If you were lucky enough to be at the right love-in or party in the 1960s, you may have heard my mother playing guitar and singing. For more than 30 years, she was never without her guitar. My brother and sister and I were the luckiest ones of all, for she sang us children to sleep each night. She would come in with her gobblet of red wine and her guitar and sing "Henry Martin" or a Dylan song or something by the Beatles or Donovan. Now, some of the thousand songs that my mom had in her repertoir are ones that I sing at night to my own daughter, Lilac.
So how does one wind up being a hippy?       That actually is a pretty good question. It is is all the more intriguing when one considers the evolution of each person. We BECOME the person we are, almost as a process of mini-evolution. My own parents are middle-classed. A teacher and a waitress. Both graduated from college. Parents of three children before they turned 25. Homeowners. And, also, hippies. Are those descriptive words at conflict? I don't think so.
Unlikely hippies, my parents?       My parents had the core beliefs of what I define as "hippy values" early in their marriage, but they were also products of their times. This picture is from ten years earlier than the guitar shot. It represents a different age and era, but not different people. Since we are each always in the process of BECOMING the person that we will eventually be, we should look with fondness upon the whole of life, as steps in a journey.
They each followed their heart.       Coming back to the issue of what makes someone a hippy, I would say that it is the freedom to do what is in your heart. Music gave to my mother the chance to put her feelings into words and rhythm. She was a remarkable musician and was even offered a recording contract with Arista, but the important thing is not what her music brought to her from the outside, but what it gave to her on the inside. It was her liberation and joy.
Freedom through mechanics.       My father experienced some of his greatest freedom through mechanics. I remember when we drove out of the VW showroom with that bug, all of us just piled in, right off the floor. He let the kids in his classroom paint it. And we drove it to Arizona. When you have a mechanic in the family, you can confidently go on long journeys, which we did almost every weekend, camping, exploring, just driving.
Carry freedom into your life       Make life the way you wish it to be, including at home. (You'll find my mom's guitar next to the fireplace, alongside a collection of various musical instruments. The bamboo and net structure is there because my mom digs bamboo.) Fashion the space around you with love. Being happy at home is not so much a question of having lots of stuff. It is about letting your heart be your guide, whether you have control over only one room or over a whole house.
It may not be YOUR path.       To live the life of "hippy values" may not take you to the top of the corporate ladder, nor may it yield for you baskets full of money. (Some hippies do get rich, and good for them. That's just fine.) For myself, money is not the final measure of how I deem myself a success. I want to be able to say that I spent enough time singing my daughter to sleep and that I gave her enough kisses and told her often enough that I love her.
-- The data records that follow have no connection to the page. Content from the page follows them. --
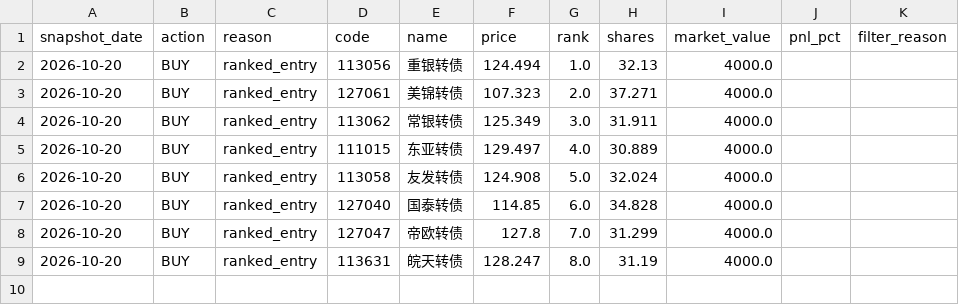
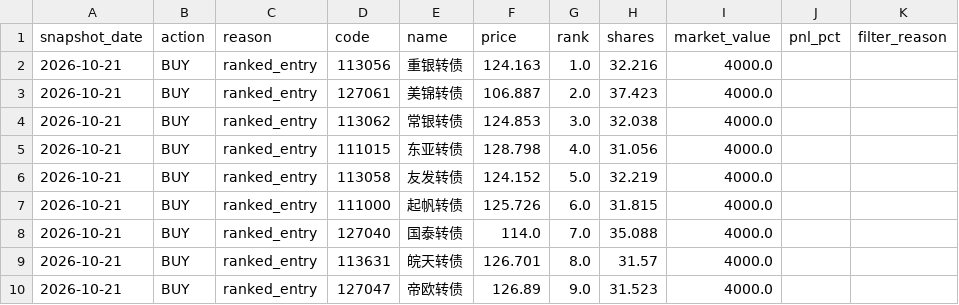
Before and after one commit to qsbkwlt-sketch/stock-monitor, a CSV file: cb_factor_signal_output/cb_daily_signals.csv, drawn as a sheet.

```diff
--- a/cb_factor_signal_output/cb_daily_signals.csv
+++ b/cb_factor_signal_output/cb_daily_signals.csv
@@ -1,9 +1,10 @@
 snapshot_date,action,reason,code,name,price,rank,shares,market_value,pnl_pct,filter_reason
-2026-10-20,BUY,ranked_entry,113056,重银转债,124.494,1.0,32.13,4000.0,,
-2026-10-20,BUY,ranked_entry,127061,美锦转债,107.323,2.0,37.271,4000.0,,
-2026-10-20,BUY,ranked_entry,113062,常银转债,125.349,3.0,31.911,4000.0,,
-2026-10-20,BUY,ranked_entry,111015,东亚转债,129.497,4.0,30.889,4000.0,,
-2026-10-20,BUY,ranked_entry,113058,友发转债,124.908,5.0,32.024,4000.0,,
-2026-10-20,BUY,ranked_entry,127040,国泰转债,114.85,6.0,34.828,4000.0,,
-2026-10-20,BUY,ranked_entry,127047,帝欧转债,127.8,7.0,31.299,4000.0,,
-2026-10-20,BUY,ranked_entry,113631,皖天转债,128.247,8.0,31.19,4000.0,,
+2026-10-21,BUY,ranked_entry,113056,重银转债,124.163,1.0,32.216,4000.0,,
+2026-10-21,BUY,ranked_entry,127061,美锦转债,106.887,2.0,37.423,4000.0,,
+2026-10-21,BUY,ranked_entry,113062,常银转债,124.853,3.0,32.038,4000.0,,
+2026-10-21,BUY,ranked_entry,111015,东亚转债,128.798,4.0,31.056,4000.0,,
+2026-10-21,BUY,ranked_entry,113058,友发转债,124.152,5.0,32.219,4000.0,,
+2026-10-21,BUY,ranked_entry,111000,起帆转债,125.726,6.0,31.815,4000.0,,
+2026-10-21,BUY,ranked_entry,127040,国泰转债,114.0,7.0,35.088,4000.0,,
+2026-10-21,BUY,ranked_entry,113631,皖天转债,126.701,8.0,31.57,4000.0,,
+2026-10-21,BUY,ranked_entry,127047,帝欧转债,126.89,9.0,31.523,4000.0,,
```
Also changed, not shown: cb_factor_output/cb_factor_candidates.csv, cb_factor_signal_output/cb_target_portfolio.csv, 2 other files.
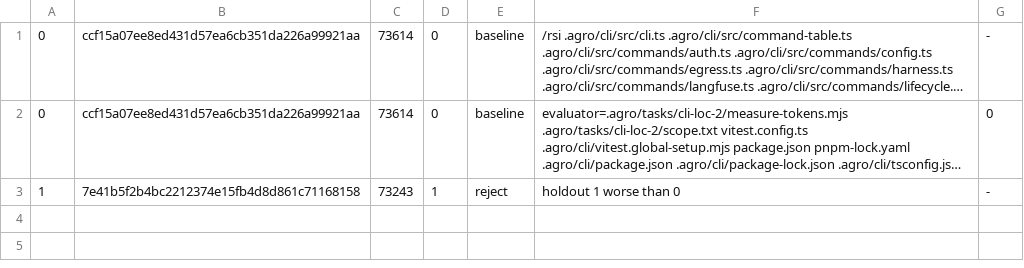
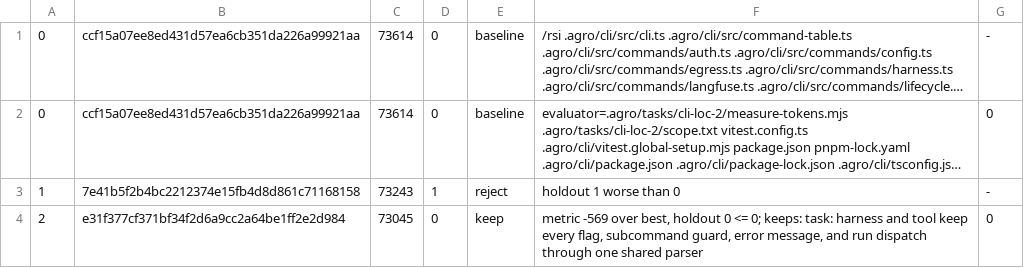
Before and after one commit to mifunedev/agro, a TSV file: .agro/tasks/cli-loc-2-rsi/rsi.tsv, drawn as a sheet; long unchanged cells end in …; the diff names each change by its address in the sheet, - before the commit and + after, or states it on an @@ line.

Commit message:
task: rsi cli-loc-2-rsi loop 2 keep

```diff
--- a/.agro/tasks/cli-loc-2-rsi/rsi.tsv
+++ b/.agro/tasks/cli-loc-2-rsi/rsi.tsv
+row 4: 2 | e31f377cf371bf34f2d6a9cc2a64be1ff2e2d984 | 73045 | 0 | keep | metric -569 over best, holdout 0 <= 0; keeps: task: harness and tool keep every flag, subcommand guard, error message, and run dispatch through one shared parser | 0
```
Also changed, not shown: 2 other files.
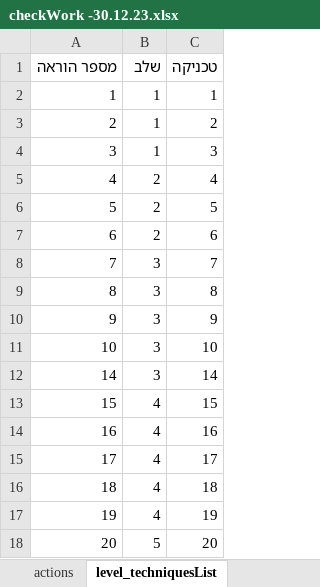
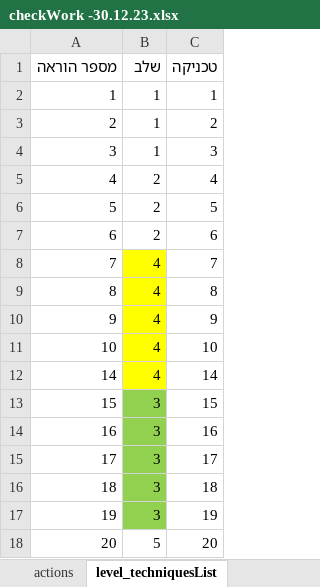
Before and after one commit to ozseadia/COBIMINDEX, an Excel workbook: Data/checkWork -30.12.23.xlsx, sheet level_techniquesList, drawn as a sheet; values as stored, in another font and other column widths than the file's, no borders; the diff names each change by its address in the sheet, - before the commit and + after, or states it on an @@ line.

```diff
--- a/Data/checkWork -30.12.23.xlsx (sheet level_techniquesList)
+++ b/Data/checkWork -30.12.23.xlsx (sheet level_techniquesList)
-B8:B12 (שלב): 3
+B8:B12 (שלב): 4
-B8:B12 fill: none
+B8:B12 fill: #FFFF00
-B13:B17 (שלב): 4
+B13:B17 (שלב): 3
-B13:B17 fill: none
+B13:B17 fill: #92D050
```
Also changed, not shown: sheet techniques, sheet actions, sheet levels, sheet contents, Data/acount and passwords.xlsx.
I want to be able to spend enough time with my wife, who continues to be the most interesting person I know and the one most easily able to make me laugh. Money is part of life, but success is an empty shell without such treasures as laughter and love.